§ Task brief
Please find the lines in the entries below that contain the word "output", and copy each one.

[Dataset records]
• • •

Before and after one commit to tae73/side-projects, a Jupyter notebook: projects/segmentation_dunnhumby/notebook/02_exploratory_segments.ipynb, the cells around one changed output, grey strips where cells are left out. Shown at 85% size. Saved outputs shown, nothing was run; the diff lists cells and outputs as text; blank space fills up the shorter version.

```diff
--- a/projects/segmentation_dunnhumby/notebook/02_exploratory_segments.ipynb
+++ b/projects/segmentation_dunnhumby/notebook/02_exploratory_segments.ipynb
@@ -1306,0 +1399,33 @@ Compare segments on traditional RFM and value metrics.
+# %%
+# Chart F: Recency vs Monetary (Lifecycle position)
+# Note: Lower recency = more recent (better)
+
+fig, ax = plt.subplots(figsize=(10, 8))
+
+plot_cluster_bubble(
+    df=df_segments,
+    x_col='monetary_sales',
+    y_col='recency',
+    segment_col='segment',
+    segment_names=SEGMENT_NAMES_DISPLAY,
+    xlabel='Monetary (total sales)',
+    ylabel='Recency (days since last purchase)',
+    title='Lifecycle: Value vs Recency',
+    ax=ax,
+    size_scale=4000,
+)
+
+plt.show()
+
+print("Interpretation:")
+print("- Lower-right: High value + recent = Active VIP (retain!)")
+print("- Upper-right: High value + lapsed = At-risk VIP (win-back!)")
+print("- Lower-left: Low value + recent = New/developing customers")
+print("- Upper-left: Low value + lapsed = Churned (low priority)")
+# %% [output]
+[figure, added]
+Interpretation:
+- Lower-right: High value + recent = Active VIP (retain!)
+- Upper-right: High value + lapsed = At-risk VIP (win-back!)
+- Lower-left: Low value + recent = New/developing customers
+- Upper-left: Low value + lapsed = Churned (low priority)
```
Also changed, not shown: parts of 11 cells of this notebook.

• • •

§ Final answer
Before and after one commit to tae73/side-projects, a Jupyter notebook: projects/segmentation_dunnhumby/notebook/02_exploratory_segments.ipynb, the cells around one changed output, grey strips where cells are left out. Shown at 85% size. Saved outputs shown, nothing was run; the diff lists cells and outputs as text; blank space fills up the shorter version.
+# %% [output]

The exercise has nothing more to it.